*EXTRACTED MATERIAL:*
────────────────────

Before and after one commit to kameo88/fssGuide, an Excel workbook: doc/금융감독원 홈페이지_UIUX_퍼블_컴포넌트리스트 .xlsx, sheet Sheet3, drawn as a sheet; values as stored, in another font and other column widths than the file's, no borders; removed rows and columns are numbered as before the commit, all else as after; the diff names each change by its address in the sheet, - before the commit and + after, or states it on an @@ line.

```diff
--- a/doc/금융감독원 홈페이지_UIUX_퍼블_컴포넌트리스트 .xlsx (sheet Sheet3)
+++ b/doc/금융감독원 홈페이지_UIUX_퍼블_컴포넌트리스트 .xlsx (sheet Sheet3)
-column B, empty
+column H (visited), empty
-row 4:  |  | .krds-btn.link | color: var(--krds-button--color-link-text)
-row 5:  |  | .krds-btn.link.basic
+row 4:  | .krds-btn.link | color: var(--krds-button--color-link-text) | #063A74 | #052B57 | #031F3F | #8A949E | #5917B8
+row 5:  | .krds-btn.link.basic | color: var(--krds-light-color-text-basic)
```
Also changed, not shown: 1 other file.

────────────────────

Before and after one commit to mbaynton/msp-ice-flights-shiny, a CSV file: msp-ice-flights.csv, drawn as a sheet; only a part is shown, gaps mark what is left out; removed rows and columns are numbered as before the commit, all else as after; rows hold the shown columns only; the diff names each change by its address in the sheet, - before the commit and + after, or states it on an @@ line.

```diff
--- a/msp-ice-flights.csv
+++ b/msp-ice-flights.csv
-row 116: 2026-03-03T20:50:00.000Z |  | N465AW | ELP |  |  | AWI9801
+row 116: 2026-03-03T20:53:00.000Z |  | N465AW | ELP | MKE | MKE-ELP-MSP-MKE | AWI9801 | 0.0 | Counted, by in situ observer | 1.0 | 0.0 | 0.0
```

────────────────────

*REQUIREMENT:*
With the line that has "Before and after one commit to kameo88/fssGuide, an" as the first and the line that has "Also changed, not shown: 1 other file." as the last, repeat exactly that run of lines above and no more.

*SOLUTION TO THIS TASK:*
Before and after one commit to kameo88/fssGuide, an Excel workbook: doc/금융감독원 홈페이지_UIUX_퍼블_컴포넌트리스트 .xlsx, sheet Sheet3, drawn as a sheet; values as stored, in another font and other column widths than the file's, no borders; removed rows and columns are numbered as before the commit, all else as after; the diff names each change by its address in the sheet, - before the commit and + after, or states it on an @@ line.

```diff
--- a/doc/금융감독원 홈페이지_UIUX_퍼블_컴포넌트리스트 .xlsx (sheet Sheet3)
+++ b/doc/금융감독원 홈페이지_UIUX_퍼블_컴포넌트리스트 .xlsx (sheet Sheet3)
-column B, empty
+column H (visited), empty
-row 4:  |  | .krds-btn.link | color: var(--krds-button--color-link-text)
-row 5:  |  | .krds-btn.link.basic
+row 4:  | .krds-btn.link | color: var(--krds-button--color-link-text) | #063A74 | #052B57 | #031F3F | #8A949E | #5917B8
+row 5:  | .krds-btn.link.basic | color: var(--krds-light-color-text-basic)
```
Also changed, not shown: 1 other file.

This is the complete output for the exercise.